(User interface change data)
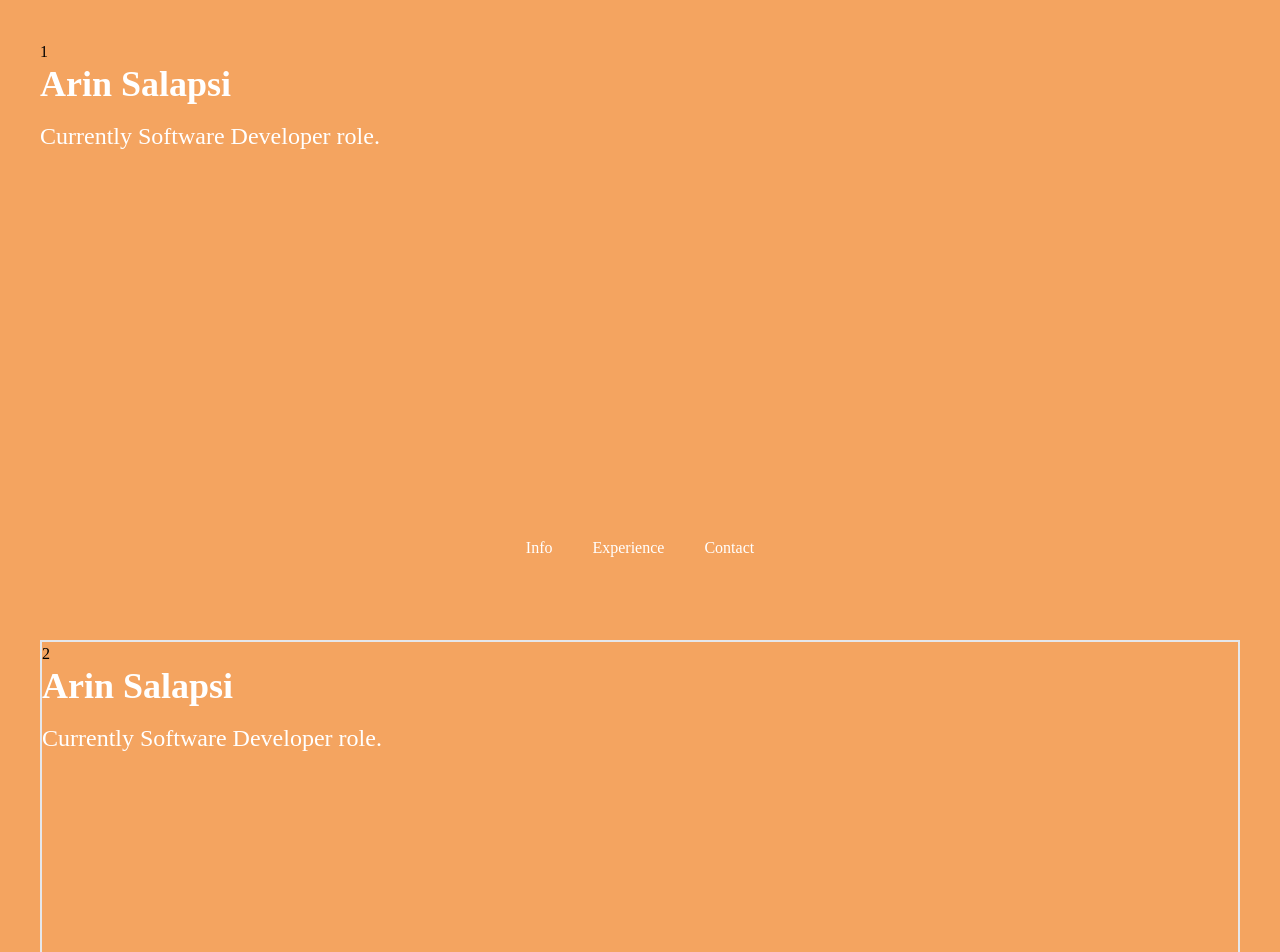
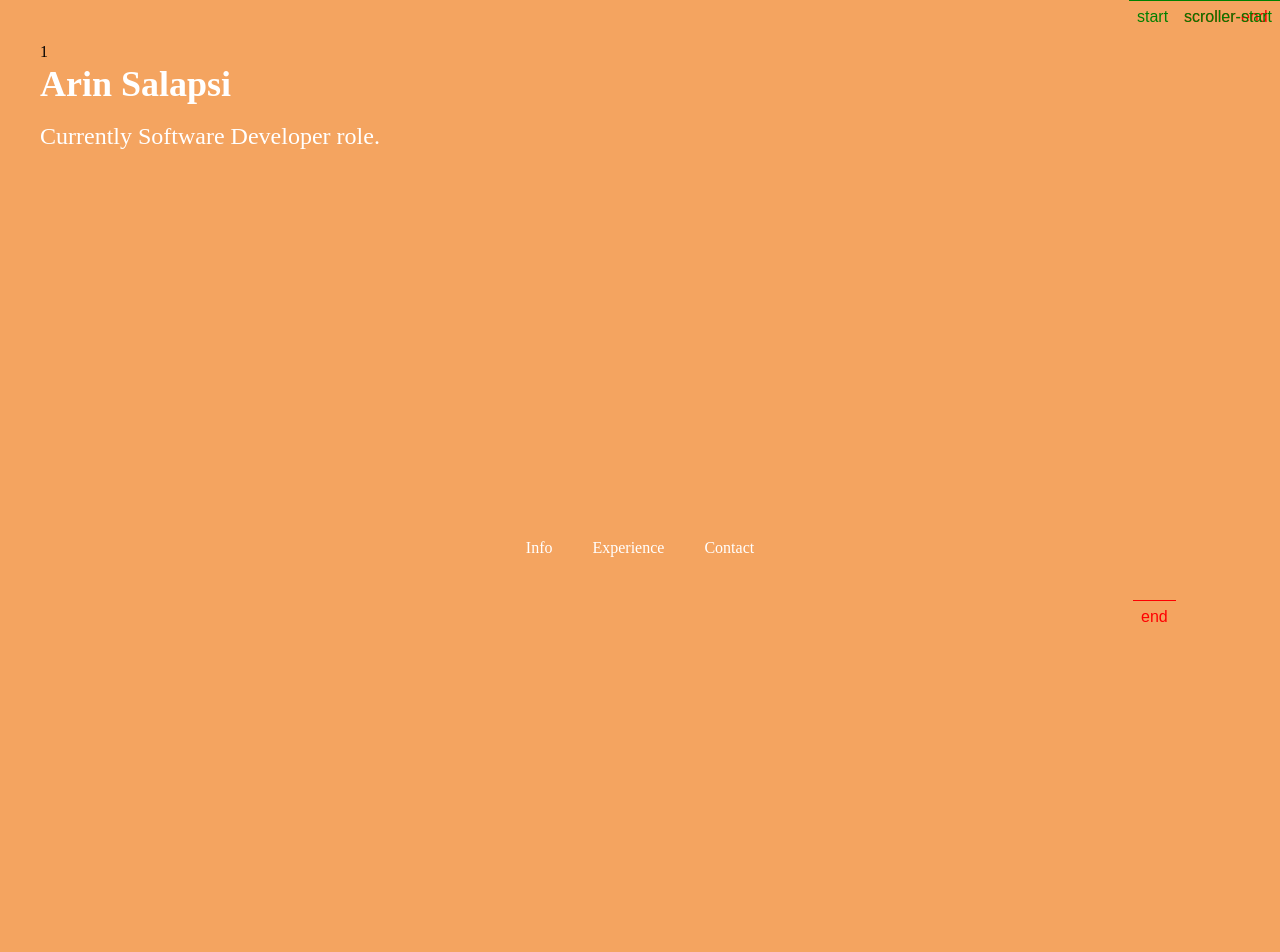
Before and after one commit to arrrin/personal, a SvelteKit app: page / in a window 1280 px wide. Shown: the top 952 px of the page. Built offline with nearby package versions, Linux system fonts and the light colour scheme; a web font is replaced by a local one.

Commit message:
Update +page.svelte

```diff
--- a/src/routes/+page.svelte
+++ b/src/routes/+page.svelte
@@ -20,6 +20,16 @@
         currentSection = newSection;
       }
     }
+    ScrollTrigger.create({
+      trigger: ".info-panel",
+      start: "top top",
+      end: "bottom",
+      pin: ".info-panel",
+      markers:true,
+      scrub: true,
+      snap:1/ (sections.length -1 ),
+      pinSpacing:true,
+    });
 
     sections.forEach((section, i) => {
 
@@ -46,7 +56,7 @@
     </div>
   </section>
   <section class=" h-screen p-10 panel experience-panel">
-    <div class="h-full border-2 flex flex-col grow border-box">
+    <div class="h-full  flex flex-col grow border-box">
       2
       <Data />
       <Nav />
```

**What is being asked:** Your answer must be an exact copy of the records, with every picture left out.

**Solved problem:**
Before and after one commit to arrrin/personal, a SvelteKit app: page / in a window 1280 px wide. Shown: the top 952 px of the page. Built offline with nearby package versions, Linux system fonts and the light colour scheme; a web font is replaced by a local one.

Commit message:
Update +page.svelte

```diff
--- a/src/routes/+page.svelte
+++ b/src/routes/+page.svelte
@@ -20,6 +20,16 @@
         currentSection = newSection;
       }
     }
+    ScrollTrigger.create({
+      trigger: ".info-panel",
+      start: "top top",
+      end: "bottom",
+      pin: ".info-panel",
+      markers:true,
+      scrub: true,
+      snap:1/ (sections.length -1 ),
+      pinSpacing:true,
+    });
 
     sections.forEach((section, i) => {
 
@@ -46,7 +56,7 @@
     </div>
   </section>
   <section class=" h-screen p-10 panel experience-panel">
-    <div class="h-full border-2 flex flex-col grow border-box">
+    <div class="h-full  flex flex-col grow border-box">
       2
       <Data />
       <Nav />
```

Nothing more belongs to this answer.